• [TASK ITEM] Copy out the entries word for word, leaving images aside.

Web interface edit records:
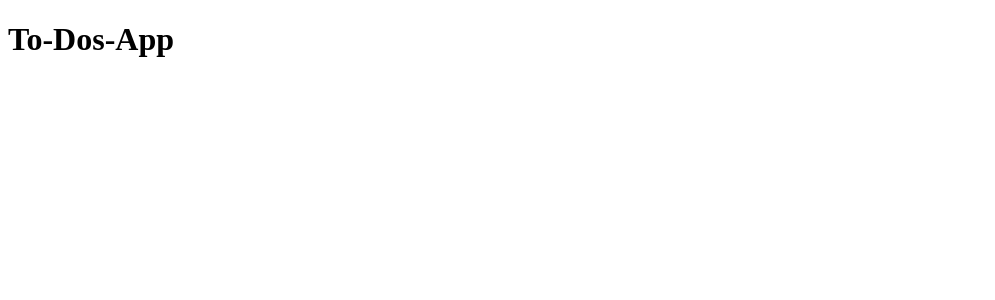
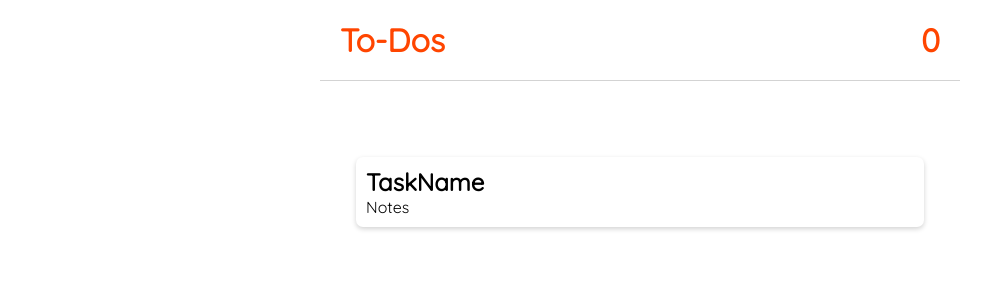
Before and after one commit to isura-m/to-dos-client, a React (Create React App) app: page / in a window 1280 px wide. Shown: the top 300 px of the page, without its empty margins (0-995 px from the left). Built offline with nearby package versions, Linux system fonts and the light colour scheme.

Commit message:
add header, content and task

```diff
--- a/src/App.tsx
+++ b/src/App.tsx
@@ -1,7 +1,14 @@
 import React from "react";
+import Header from "./components/Header";
+import Content from "./components/Content";
 
 function App() {
-  return <h1>To-Dos-App</h1>;
+  return (
+    <div>
+      <Header />
+      <Content />
+    </div>
+  );
 }
 
 export default App;
--- /dev/null
+++ b/src/components/Content.tsx
@@ -0,0 +1,12 @@
+import React from "react";
+import Task from "./Task";
+
+const Content = () => {
+  return (
+    <div className="content">
+      <Task />
+    </div>
+  );
+};
+
+export default Content;
--- /dev/null
+++ b/src/components/Header.tsx
@@ -0,0 +1,12 @@
+import React from "react";
+
+const Header = () => {
+  return (
+    <div className="header">
+      <h1>To-Dos</h1>
+      <h1 className="count">0</h1>
+    </div>
+  );
+};
+
+export default Header;
--- /dev/null
+++ b/src/components/Task.tsx
@@ -0,0 +1,12 @@
+import React from "react";
+
+const Task = () => {
+  return (
+    <div className="task">
+      <h2>TaskName</h2>
+      <p>Notes</p>
+    </div>
+  );
+};
+
+export default Task;
--- a/src/index.css
+++ b/src/index.css
@@ -0,0 +1,40 @@
+@import url("https://fonts.googleapis.com/css2?family=Quicksand&display=swap");
+
+* {
+  margin: 0;
+  font-family: quicksand;
+  /* background-color: rgb(243, 243, 243); */
+}
+
+.header {
+  color: orangered;
+  padding: 20px;
+  display: flex;
+  align-items: center;
+  max-width: 600px;
+  margin: 0 auto;
+  border-bottom: 1px solid lightgray;
+}
+
+.header .count {
+  margin-left: auto;
+}
+
+.content {
+  max-width: 600px;
+  margin: 40px auto;
+  padding: 20px;
+}
+
+.content .task {
+  background: white;
+  border-radius: 7px;
+  box-shadow: 0 2px 5px lightgrey;
+  padding: 10px;
+  width: auto;
+  margin: 16px;
+}
+
+.content .task h2 {
+  background-color: white;
+}
```
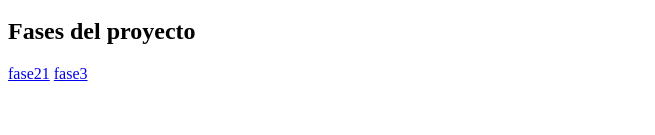
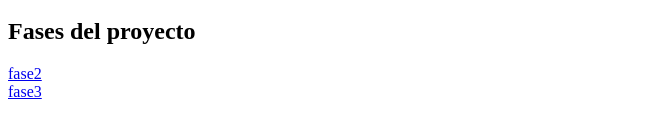
Before and after one commit to jcmd18/DSW-JuanMarin, a plain HTML site: page index.html in a window 1280 px wide. Shown: the part 253-388 px from the top of the page, without its empty margins (0-655 px from the left). Drawn offline with Linux system fonts and the light colour scheme.

Commit message:
Update index.html

```diff
--- a/index.html
+++ b/index.html
@@ -16,7 +16,7 @@
         <p>Correo electrónico: jcmarind@unadvirtual.edu.co</p>
     </h4>
     <h2>Fases del proyecto</h2>
-    <a href="fase2/design.html">fase21</a>
+    <a href="fase2/design.html">fase2</a><br>
     <a href="fase3/index.html">fase3</a>
 </body>
 </html>
```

• [WRITTEN RESPONSE]
Before and after one commit to isura-m/to-dos-client, a React (Create React App) app: page / in a window 1280 px wide. Shown: the top 300 px of the page, without its empty margins (0-995 px from the left). Built offline with nearby package versions, Linux system fonts and the light colour scheme.

Commit message:
add header, content and task

```diff
--- a/src/App.tsx
+++ b/src/App.tsx
@@ -1,7 +1,14 @@
 import React from "react";
+import Header from "./components/Header";
+import Content from "./components/Content";
 
 function App() {
-  return <h1>To-Dos-App</h1>;
+  return (
+    <div>
+      <Header />
+      <Content />
+    </div>
+  );
 }
 
 export default App;
--- /dev/null
+++ b/src/components/Content.tsx
@@ -0,0 +1,12 @@
+import React from "react";
+import Task from "./Task";
+
+const Content = () => {
+  return (
+    <div className="content">
+      <Task />
+    </div>
+  );
+};
+
+export default Content;
--- /dev/null
+++ b/src/components/Header.tsx
@@ -0,0 +1,12 @@
+import React from "react";
+
+const Header = () => {
+  return (
+    <div className="header">
+      <h1>To-Dos</h1>
+      <h1 className="count">0</h1>
+    </div>
+  );
+};
+
+export default Header;
--- /dev/null
+++ b/src/components/Task.tsx
@@ -0,0 +1,12 @@
+import React from "react";
+
+const Task = () => {
+  return (
+    <div className="task">
+      <h2>TaskName</h2>
+      <p>Notes</p>
+    </div>
+  );
+};
+
+export default Task;
--- a/src/index.css
+++ b/src/index.css
@@ -0,0 +1,40 @@
+@import url("https://fonts.googleapis.com/css2?family=Quicksand&display=swap");
+
+* {
+  margin: 0;
+  font-family: quicksand;
+  /* background-color: rgb(243, 243, 243); */
+}
+
+.header {
+  color: orangered;
+  padding: 20px;
+  display: flex;
+  align-items: center;
+  max-width: 600px;
+  margin: 0 auto;
+  border-bottom: 1px solid lightgray;
+}
+
+.header .count {
+  margin-left: auto;
+}
+
+.content {
+  max-width: 600px;
+  margin: 40px auto;
+  padding: 20px;
+}
+
+.content .task {
+  background: white;
+  border-radius: 7px;
+  box-shadow: 0 2px 5px lightgrey;
+  padding: 10px;
+  width: auto;
+  margin: 16px;
+}
+
+.content .task h2 {
+  background-color: white;
+}
```
Before and after one commit to jcmd18/DSW-JuanMarin, a plain HTML site: page index.html in a window 1280 px wide. Shown: the part 253-388 px from the top of the page, without its empty margins (0-655 px from the left). Drawn offline with Linux system fonts and the light colour scheme.

Commit message:
Update index.html

```diff
--- a/index.html
+++ b/index.html
@@ -16,7 +16,7 @@
         <p>Correo electrónico: jcmarind@unadvirtual.edu.co</p>
     </h4>
     <h2>Fases del proyecto</h2>
-    <a href="fase2/design.html">fase21</a>
+    <a href="fase2/design.html">fase2</a><br>
     <a href="fase3/index.html">fase3</a>
 </body>
 </html>
```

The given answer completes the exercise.